▶ **Task directions**
Some of the lines below need repeating. Reproduce exactly those between the lines holding "(inbox: optional human/AI/self" and "classDef thought fill:#8b5cf6,stroke:#ddd6fe,color:#ffffff;", inclusive.
──────── Provided information ────────
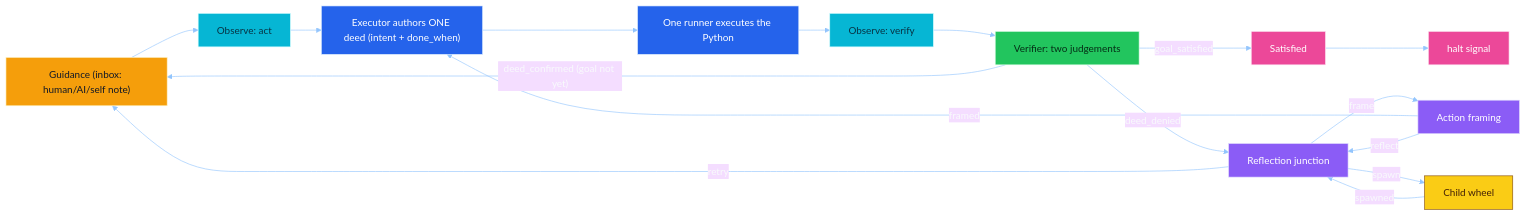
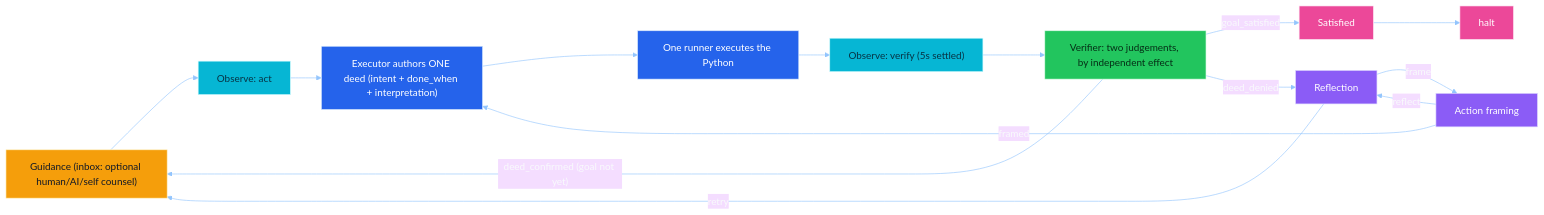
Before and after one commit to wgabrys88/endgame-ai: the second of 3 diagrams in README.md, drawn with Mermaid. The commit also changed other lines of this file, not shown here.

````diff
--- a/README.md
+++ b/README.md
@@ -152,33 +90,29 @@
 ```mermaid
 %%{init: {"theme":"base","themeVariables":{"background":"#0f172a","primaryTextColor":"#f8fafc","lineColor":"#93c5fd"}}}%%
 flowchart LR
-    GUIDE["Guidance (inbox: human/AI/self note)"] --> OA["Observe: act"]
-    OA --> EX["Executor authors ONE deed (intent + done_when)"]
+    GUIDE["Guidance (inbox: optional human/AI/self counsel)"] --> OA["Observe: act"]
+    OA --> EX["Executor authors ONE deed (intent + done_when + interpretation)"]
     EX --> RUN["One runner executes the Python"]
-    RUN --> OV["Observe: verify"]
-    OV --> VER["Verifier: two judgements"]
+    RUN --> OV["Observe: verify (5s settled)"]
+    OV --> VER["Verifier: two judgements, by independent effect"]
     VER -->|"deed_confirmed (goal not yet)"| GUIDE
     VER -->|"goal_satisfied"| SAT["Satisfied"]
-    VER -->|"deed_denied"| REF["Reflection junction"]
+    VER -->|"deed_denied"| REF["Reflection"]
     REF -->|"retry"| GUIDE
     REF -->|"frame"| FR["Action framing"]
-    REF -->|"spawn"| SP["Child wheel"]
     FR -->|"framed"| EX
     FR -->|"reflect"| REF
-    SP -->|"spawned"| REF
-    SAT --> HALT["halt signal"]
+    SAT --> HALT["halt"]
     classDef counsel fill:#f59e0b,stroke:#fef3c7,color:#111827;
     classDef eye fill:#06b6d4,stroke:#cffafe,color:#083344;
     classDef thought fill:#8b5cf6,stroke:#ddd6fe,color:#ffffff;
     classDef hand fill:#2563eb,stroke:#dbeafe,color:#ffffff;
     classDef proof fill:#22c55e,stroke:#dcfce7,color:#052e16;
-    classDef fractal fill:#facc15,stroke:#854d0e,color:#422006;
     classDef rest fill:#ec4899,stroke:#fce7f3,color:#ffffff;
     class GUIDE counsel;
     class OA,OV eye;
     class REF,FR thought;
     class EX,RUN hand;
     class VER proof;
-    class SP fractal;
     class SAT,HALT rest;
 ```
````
────────
──────── Provided information ────────
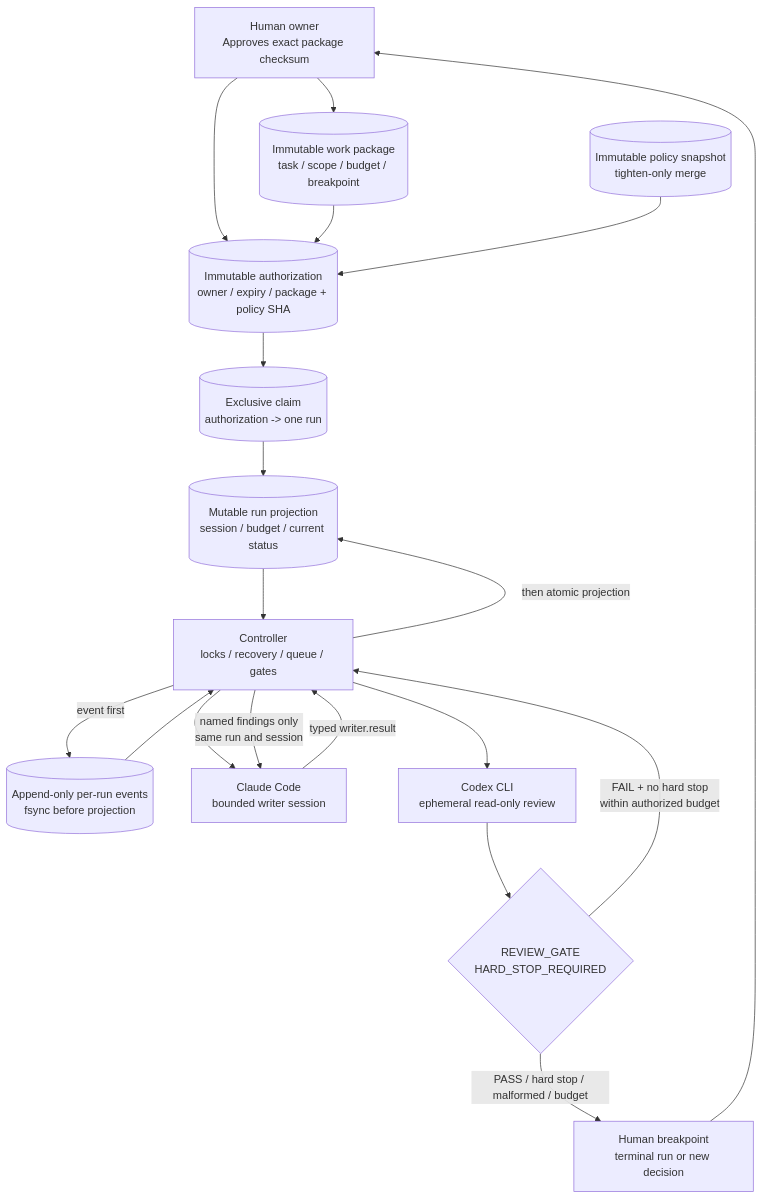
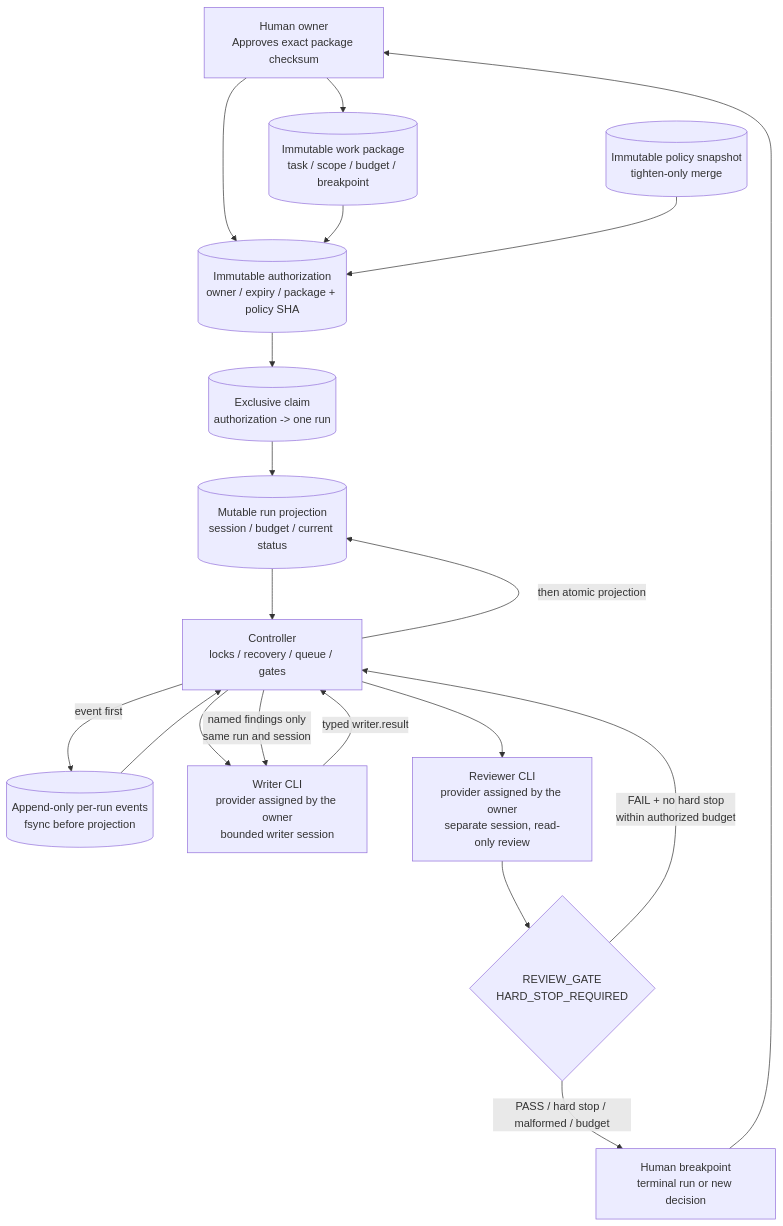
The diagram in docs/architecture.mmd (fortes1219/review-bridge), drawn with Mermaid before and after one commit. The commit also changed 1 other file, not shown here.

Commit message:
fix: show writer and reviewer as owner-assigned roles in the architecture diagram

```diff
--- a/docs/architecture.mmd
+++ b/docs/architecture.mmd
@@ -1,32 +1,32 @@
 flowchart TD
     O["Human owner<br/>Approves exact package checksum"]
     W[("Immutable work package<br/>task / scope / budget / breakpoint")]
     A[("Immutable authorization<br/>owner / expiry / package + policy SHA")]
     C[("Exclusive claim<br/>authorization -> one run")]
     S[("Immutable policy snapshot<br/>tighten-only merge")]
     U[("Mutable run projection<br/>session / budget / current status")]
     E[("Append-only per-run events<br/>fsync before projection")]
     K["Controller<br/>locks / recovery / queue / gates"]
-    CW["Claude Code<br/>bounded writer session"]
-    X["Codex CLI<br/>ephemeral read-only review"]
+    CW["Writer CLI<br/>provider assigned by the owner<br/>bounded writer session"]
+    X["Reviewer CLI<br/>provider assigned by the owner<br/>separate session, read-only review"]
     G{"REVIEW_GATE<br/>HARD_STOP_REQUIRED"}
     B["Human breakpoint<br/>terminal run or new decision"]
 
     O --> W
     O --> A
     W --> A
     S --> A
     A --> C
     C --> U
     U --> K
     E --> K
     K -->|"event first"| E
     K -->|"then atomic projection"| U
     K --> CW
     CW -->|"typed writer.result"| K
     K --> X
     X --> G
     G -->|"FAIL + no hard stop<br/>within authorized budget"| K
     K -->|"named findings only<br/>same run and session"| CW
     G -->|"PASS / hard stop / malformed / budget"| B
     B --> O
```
────────
──────── Provided information ────────
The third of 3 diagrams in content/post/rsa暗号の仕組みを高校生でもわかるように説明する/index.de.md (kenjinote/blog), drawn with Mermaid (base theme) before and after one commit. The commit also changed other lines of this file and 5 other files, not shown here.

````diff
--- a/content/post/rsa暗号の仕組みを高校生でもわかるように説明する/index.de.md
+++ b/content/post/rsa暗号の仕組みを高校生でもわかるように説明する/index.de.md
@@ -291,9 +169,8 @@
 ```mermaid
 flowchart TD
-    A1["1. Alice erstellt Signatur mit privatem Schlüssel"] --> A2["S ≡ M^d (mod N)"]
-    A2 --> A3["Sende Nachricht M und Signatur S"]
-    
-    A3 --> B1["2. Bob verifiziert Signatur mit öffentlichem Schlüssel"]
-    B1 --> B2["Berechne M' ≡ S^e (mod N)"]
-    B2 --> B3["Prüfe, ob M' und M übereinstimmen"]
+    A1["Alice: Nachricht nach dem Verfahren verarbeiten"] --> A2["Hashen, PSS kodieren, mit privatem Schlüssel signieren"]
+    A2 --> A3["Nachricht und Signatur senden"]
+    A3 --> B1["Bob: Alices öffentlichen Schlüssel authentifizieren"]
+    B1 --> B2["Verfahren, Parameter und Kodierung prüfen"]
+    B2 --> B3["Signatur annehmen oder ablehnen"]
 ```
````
────────
▶ **Response to this exercise**
+    GUIDE["Guidance (inbox: optional human/AI/self counsel)"] --> OA["Observe: act"]
+    OA --> EX["Executor authors ONE deed (intent + done_when + interpretation)"]
     EX --> RUN["One runner executes the Python"]
-    RUN --> OV["Observe: verify"]
-    OV --> VER["Verifier: two judgements"]
+    RUN --> OV["Observe: verify (5s settled)"]
+    OV --> VER["Verifier: two judgements, by independent effect"]
     VER -->|"deed_confirmed (goal not yet)"| GUIDE
     VER -->|"goal_satisfied"| SAT["Satisfied"]
-    VER -->|"deed_denied"| REF["Reflection junction"]
+    VER -->|"deed_denied"| REF["Reflection"]
     REF -->|"retry"| GUIDE
     REF -->|"frame"| FR["Action framing"]
-    REF -->|"spawn"| SP["Child wheel"]
     FR -->|"framed"| EX
     FR -->|"reflect"| REF
-    SP -->|"spawned"| REF
-    SAT --> HALT["halt signal"]
+    SAT --> HALT["halt"]
     classDef counsel fill:#f59e0b,stroke:#fef3c7,color:#111827;
     classDef eye fill:#06b6d4,stroke:#cffafe,color:#083344;
     classDef thought fill:#8b5cf6,stroke:#ddd6fe,color:#ffffff;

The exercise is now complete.